- [Requirement]
Once the images are set aside, write out the rest of the records exactly.

- [Before-and-after change records]
• • • • • • •
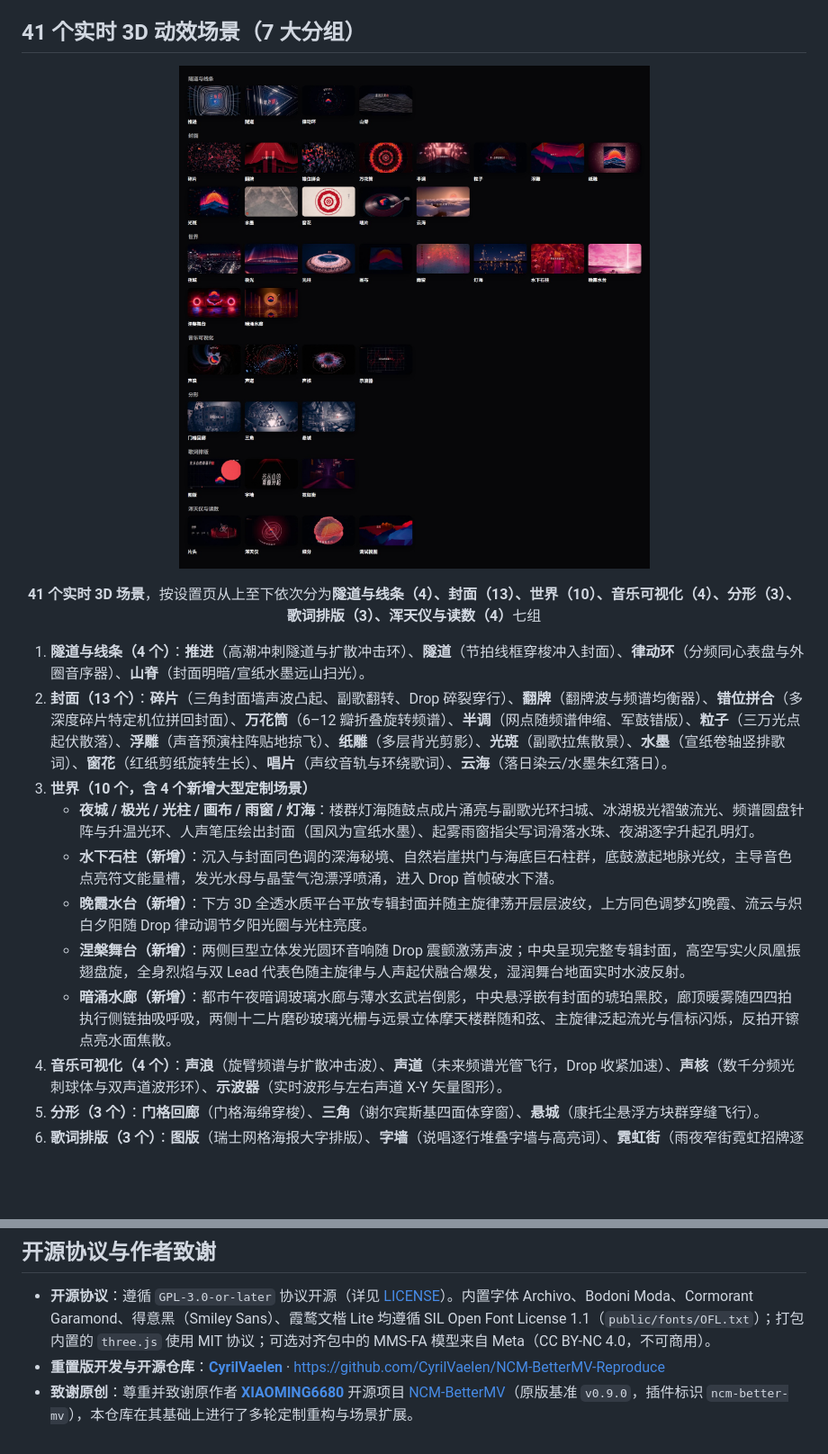
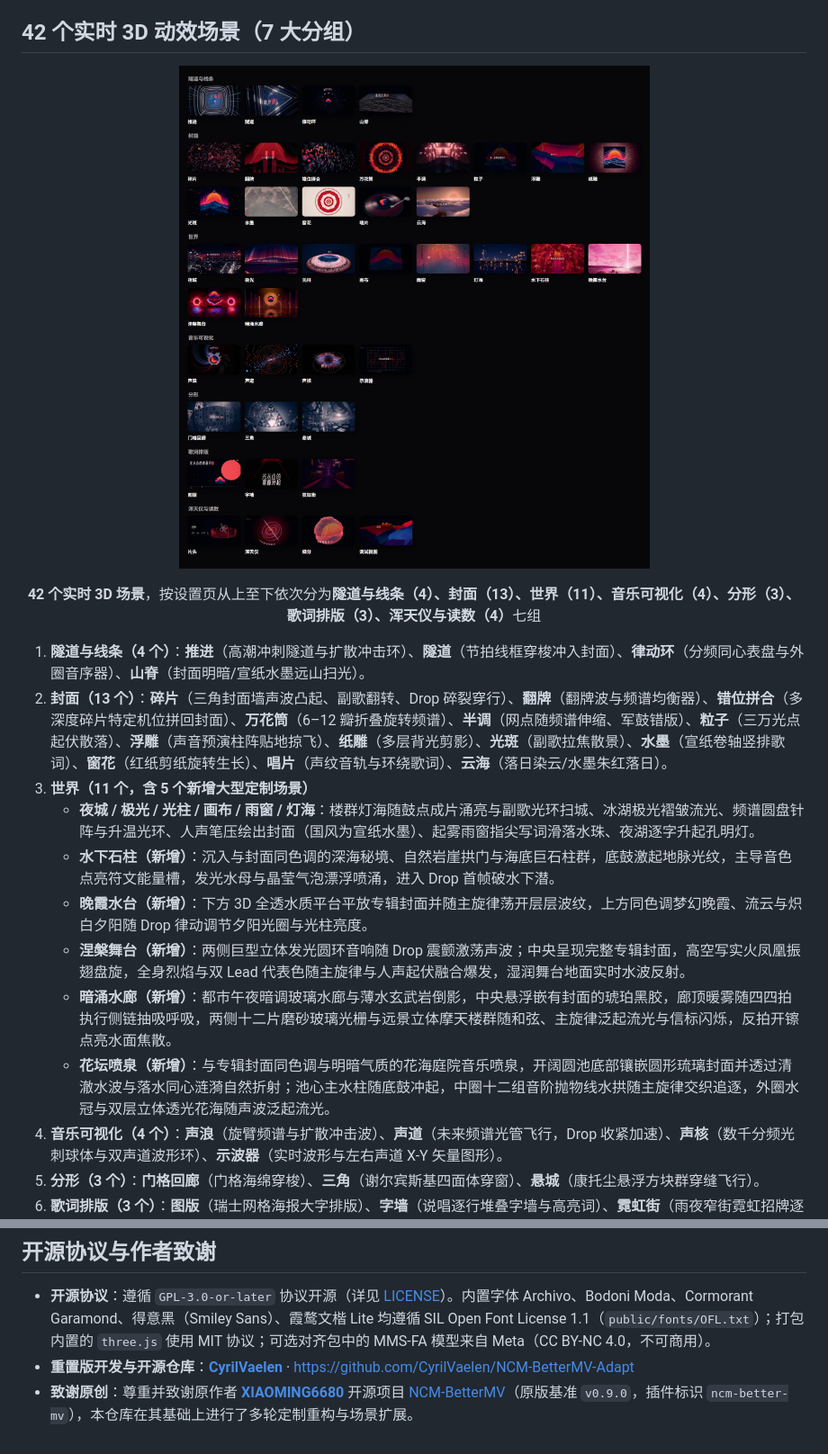
Before and after one commit to CyrilVaelen/NCM-BetterMV-Adapt, a Markdown page: README.md, 2 parts joined by grey strips. Shown at 90% size. Rendered like a GitHub page; blank space fills up the shorter version.

```diff
--- a/README.md
+++ b/README.md
@@ -26,5 +26,5 @@
 - **秒开秒切管线提速**：内置音频分析结果磁盘缓存、常驻 WebGL 着色器保活池、全场景静态着色器重构与 D3D11 编译加速、场景懒实例化与前瞻渐进预热，大幅压缩首次打开与切歌等待时间。
 - **本地高帧率视频导出**：内置本地渲染导出工具链（`exporter/`），支持将生成的 MV 渲染导出为 `720p` / `1080p`（`24` / `30` / `60` fps）高清 MP4 视频。
 
-## 41 个实时 3D 动效场景（7 大分组）
+## 42 个实时 3D 动效场景（7 大分组）
 
@@ -32,14 +32,15 @@
 
-<p align="center"><b>41 个实时 3D 场景</b>，按设置页从上至下依次分为<b>隧道与线条（4）、封面（13）、世界（10）、音乐可视化（4）、分形（3）、歌词排版（3）、浑天仪与读数（4）</b>七组</p>
+<p align="center"><b>42 个实时 3D 场景</b>，按设置页从上至下依次分为<b>隧道与线条（4）、封面（13）、世界（11）、音乐可视化（4）、分形（3）、歌词排版（3）、浑天仪与读数（4）</b>七组</p>
 
 1. **隧道与线条（4 个）**：**推进**（高潮冲刺隧道与扩散冲击环）、**隧道**（节拍线框穿梭冲入封面）、**律动环**（分频同心表盘与外圈音序器）、**山脊**（封面明暗/宣纸水墨远山扫光）。
 2. **封面（13 个）**：**碎片**（三角封面墙声波凸起、副歌翻转、Drop 碎裂穿行）、**翻牌**（翻牌波与频谱均衡器）、**错位拼合**（多深度碎片特定机位拼回封面）、**万花筒**（6–12 瓣折叠旋转频谱）、**半调**（网点随频谱伸缩、军鼓错版）、**粒子**（三万光点起伏散落）、**浮雕**（声音预演柱阵贴地掠飞）、**纸雕**（多层背光剪影）、**光斑**（副歌拉焦散景）、**水墨**（宣纸卷轴竖排歌词）、**窗花**（红纸剪纸旋转生长）、**唱片**（声纹音轨与环绕歌词）、**云海**（落日染云/水墨朱红落日）。
-3. **世界（10 个，含 4 个新增大型定制场景）**
+3. **世界（11 个，含 5 个新增大型定制场景）**
    - **夜城 / 极光 / 光柱 / 画布 / 雨窗 / 灯海**：楼群灯海随鼓点成片涌亮与副歌光环扫城、冰湖极光褶皱流光、频谱圆盘针阵与升温光环、人声笔压绘出封面（国风为宣纸水墨）、起雾雨窗指尖写词滑落水珠、夜湖逐字升起孔明灯。
    - **水下石柱（新增）**：沉入与封面同色调的深海秘境、自然岩崖拱门与海底巨石柱群，底鼓激起地脉光纹，主导音色点亮符文能量槽，发光水母与晶莹气泡漂浮喷涌，进入 Drop 首帧破水下潜。
    - **晚霞水台（新增）**：下方 3D 全透水质平台平放专辑封面并随主旋律荡开层层波纹，上方同色调梦幻晚霞、流云与炽白夕阳随 Drop 律动调节夕阳光圈与光柱亮度。
    - **涅槃舞台（新增）**：两侧巨型立体发光圆环音响随 Drop 震颤激荡声波；中央呈现完整专辑封面，高空写实火凤凰振翅盘旋，全身烈焰与双 Lead 代表色随主旋律与人声起伏融合爆发，湿润舞台地面实时水波反射。
    - **暗涌水廊（新增）**：都市午夜暗调玻璃水廊与薄水玄武岩倒影，中央悬浮嵌有封面的琥珀黑胶，廊顶暖雾随四四拍执行侧链抽吸呼吸，两侧十二片磨砂玻璃光栅与远景立体摩天楼群随和弦、主旋律泛起流光与信标闪烁，反拍开镲点亮水面焦散。
+   - **花坛喷泉（新增）**：与专辑封面同色调与明暗气质的花海庭院音乐喷泉，开阔圆池底部镶嵌圆形琉璃封面并透过清澈水波与落水同心涟漪自然折射；池心主水柱随底鼓冲起，中圈十二组音阶抛物线水拱随主旋律交织追逐，外圈水冠与双层立体透光花海随声波泛起流光。
 4. **音乐可视化（4 个）**：**声浪**（旋臂频谱与扩散冲击波）、**声道**（未来频谱光管飞行，Drop 收紧加速）、**声核**（数千分频光刺球体与双声道波形环）、**示波器**（实时波形与左右声道 X-Y 矢量图形）。
 5. **分形（3 个）**：**门格回廊**（门格海绵穿梭）、**三角**（谢尔宾斯基四面体穿窗）、**悬城**（康托尘悬浮方块群穿缝飞行）。
 6. **歌词排版（3 个）**：**图版**（瑞士网格海报大字排版）、**字墙**（说唱逐行堆叠字墙与高亮词）、**霓虹街**（雨夜窄街霓虹招牌逐字点亮与湿地倒影）。
@@ -111,5 +112,5 @@ npm run pack             # 标准打包输出至 dist/ncm-better-mv.plugin
 ## 开源协议与作者致谢
 
 - **开源协议**：遵循 `GPL-3.0-or-later` 协议开源（详见 [LICENSE](LICENSE)）。内置字体 Archivo、Bodoni Moda、Cormorant Garamond、得意黑（Smiley Sans）、霞鹜文楷 Lite 均遵循 SIL Open Font License 1.1（`public/fonts/OFL.txt`）；打包内置的 `three.js` 使用 MIT 协议；可选对齐包中的 MMS-FA 模型来自 Meta（CC BY-NC 4.0，不可商用）。
-- **重置版开发与开源仓库**：[**CyrilVaelen**](https://github.com/CyrilVaelen) · [https://github.com/CyrilVaelen/NCM-BetterMV-Reproduce](https://github.com/CyrilVaelen/NCM-BetterMV-Reproduce)
+- **重置版开发与开源仓库**：[**CyrilVaelen**](https://github.com/CyrilVaelen) · [https://github.com/CyrilVaelen/NCM-BetterMV-Adapt](https://github.com/CyrilVaelen/NCM-BetterMV-Adapt)
 - **致谢原创**：尊重并致谢原作者 [**XIAOMING6680**](https://github.com/xiaoming6680) 开源项目 [NCM-BetterMV](https://github.com/xiaoming6680/NCM-BetterMV)（原版基准 `v0.9.0`，插件标识 `ncm-better-mv`），本仓库在其基础上进行了多轮定制重构与场景扩展。
```
Also changed, not shown: other parts of README.md (+10 -10 lines), GEMINI.md (+1 -1 lines), docs/PUBLISHING.md (+1 -1 lines), docs/images/settings.jpg, 4 other files.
• • • • • • •
- [Response]
Before and after one commit to CyrilVaelen/NCM-BetterMV-Adapt, a Markdown page: README.md, 2 parts joined by grey strips. Shown at 90% size. Rendered like a GitHub page; blank space fills up the shorter version.

```diff
--- a/README.md
+++ b/README.md
@@ -26,5 +26,5 @@
 - **秒开秒切管线提速**：内置音频分析结果磁盘缓存、常驻 WebGL 着色器保活池、全场景静态着色器重构与 D3D11 编译加速、场景懒实例化与前瞻渐进预热，大幅压缩首次打开与切歌等待时间。
 - **本地高帧率视频导出**：内置本地渲染导出工具链（`exporter/`），支持将生成的 MV 渲染导出为 `720p` / `1080p`（`24` / `30` / `60` fps）高清 MP4 视频。
 
-## 41 个实时 3D 动效场景（7 大分组）
+## 42 个实时 3D 动效场景（7 大分组）
 
@@ -32,14 +32,15 @@
 
-<p align="center"><b>41 个实时 3D 场景</b>，按设置页从上至下依次分为<b>隧道与线条（4）、封面（13）、世界（10）、音乐可视化（4）、分形（3）、歌词排版（3）、浑天仪与读数（4）</b>七组</p>
+<p align="center"><b>42 个实时 3D 场景</b>，按设置页从上至下依次分为<b>隧道与线条（4）、封面（13）、世界（11）、音乐可视化（4）、分形（3）、歌词排版（3）、浑天仪与读数（4）</b>七组</p>
 
 1. **隧道与线条（4 个）**：**推进**（高潮冲刺隧道与扩散冲击环）、**隧道**（节拍线框穿梭冲入封面）、**律动环**（分频同心表盘与外圈音序器）、**山脊**（封面明暗/宣纸水墨远山扫光）。
 2. **封面（13 个）**：**碎片**（三角封面墙声波凸起、副歌翻转、Drop 碎裂穿行）、**翻牌**（翻牌波与频谱均衡器）、**错位拼合**（多深度碎片特定机位拼回封面）、**万花筒**（6–12 瓣折叠旋转频谱）、**半调**（网点随频谱伸缩、军鼓错版）、**粒子**（三万光点起伏散落）、**浮雕**（声音预演柱阵贴地掠飞）、**纸雕**（多层背光剪影）、**光斑**（副歌拉焦散景）、**水墨**（宣纸卷轴竖排歌词）、**窗花**（红纸剪纸旋转生长）、**唱片**（声纹音轨与环绕歌词）、**云海**（落日染云/水墨朱红落日）。
-3. **世界（10 个，含 4 个新增大型定制场景）**
+3. **世界（11 个，含 5 个新增大型定制场景）**
    - **夜城 / 极光 / 光柱 / 画布 / 雨窗 / 灯海**：楼群灯海随鼓点成片涌亮与副歌光环扫城、冰湖极光褶皱流光、频谱圆盘针阵与升温光环、人声笔压绘出封面（国风为宣纸水墨）、起雾雨窗指尖写词滑落水珠、夜湖逐字升起孔明灯。
    - **水下石柱（新增）**：沉入与封面同色调的深海秘境、自然岩崖拱门与海底巨石柱群，底鼓激起地脉光纹，主导音色点亮符文能量槽，发光水母与晶莹气泡漂浮喷涌，进入 Drop 首帧破水下潜。
    - **晚霞水台（新增）**：下方 3D 全透水质平台平放专辑封面并随主旋律荡开层层波纹，上方同色调梦幻晚霞、流云与炽白夕阳随 Drop 律动调节夕阳光圈与光柱亮度。
    - **涅槃舞台（新增）**：两侧巨型立体发光圆环音响随 Drop 震颤激荡声波；中央呈现完整专辑封面，高空写实火凤凰振翅盘旋，全身烈焰与双 Lead 代表色随主旋律与人声起伏融合爆发，湿润舞台地面实时水波反射。
    - **暗涌水廊（新增）**：都市午夜暗调玻璃水廊与薄水玄武岩倒影，中央悬浮嵌有封面的琥珀黑胶，廊顶暖雾随四四拍执行侧链抽吸呼吸，两侧十二片磨砂玻璃光栅与远景立体摩天楼群随和弦、主旋律泛起流光与信标闪烁，反拍开镲点亮水面焦散。
+   - **花坛喷泉（新增）**：与专辑封面同色调与明暗气质的花海庭院音乐喷泉，开阔圆池底部镶嵌圆形琉璃封面并透过清澈水波与落水同心涟漪自然折射；池心主水柱随底鼓冲起，中圈十二组音阶抛物线水拱随主旋律交织追逐，外圈水冠与双层立体透光花海随声波泛起流光。
 4. **音乐可视化（4 个）**：**声浪**（旋臂频谱与扩散冲击波）、**声道**（未来频谱光管飞行，Drop 收紧加速）、**声核**（数千分频光刺球体与双声道波形环）、**示波器**（实时波形与左右声道 X-Y 矢量图形）。
 5. **分形（3 个）**：**门格回廊**（门格海绵穿梭）、**三角**（谢尔宾斯基四面体穿窗）、**悬城**（康托尘悬浮方块群穿缝飞行）。
 6. **歌词排版（3 个）**：**图版**（瑞士网格海报大字排版）、**字墙**（说唱逐行堆叠字墙与高亮词）、**霓虹街**（雨夜窄街霓虹招牌逐字点亮与湿地倒影）。
@@ -111,5 +112,5 @@ npm run pack             # 标准打包输出至 dist/ncm-better-mv.plugin
 ## 开源协议与作者致谢
 
 - **开源协议**：遵循 `GPL-3.0-or-later` 协议开源（详见 [LICENSE](LICENSE)）。内置字体 Archivo、Bodoni Moda、Cormorant Garamond、得意黑（Smiley Sans）、霞鹜文楷 Lite 均遵循 SIL Open Font License 1.1（`public/fonts/OFL.txt`）；打包内置的 `three.js` 使用 MIT 协议；可选对齐包中的 MMS-FA 模型来自 Meta（CC BY-NC 4.0，不可商用）。
-- **重置版开发与开源仓库**：[**CyrilVaelen**](https://github.com/CyrilVaelen) · [https://github.com/CyrilVaelen/NCM-BetterMV-Reproduce](https://github.com/CyrilVaelen/NCM-BetterMV-Reproduce)
+- **重置版开发与开源仓库**：[**CyrilVaelen**](https://github.com/CyrilVaelen) · [https://github.com/CyrilVaelen/NCM-BetterMV-Adapt](https://github.com/CyrilVaelen/NCM-BetterMV-Adapt)
 - **致谢原创**：尊重并致谢原作者 [**XIAOMING6680**](https://github.com/xiaoming6680) 开源项目 [NCM-BetterMV](https://github.com/xiaoming6680/NCM-BetterMV)（原版基准 `v0.9.0`，插件标识 `ncm-better-mv`），本仓库在其基础上进行了多轮定制重构与场景扩展。
```
Also changed, not shown: other parts of README.md (+10 -10 lines), GEMINI.md (+1 -1 lines), docs/PUBLISHING.md (+1 -1 lines), docs/images/settings.jpg, 4 other files.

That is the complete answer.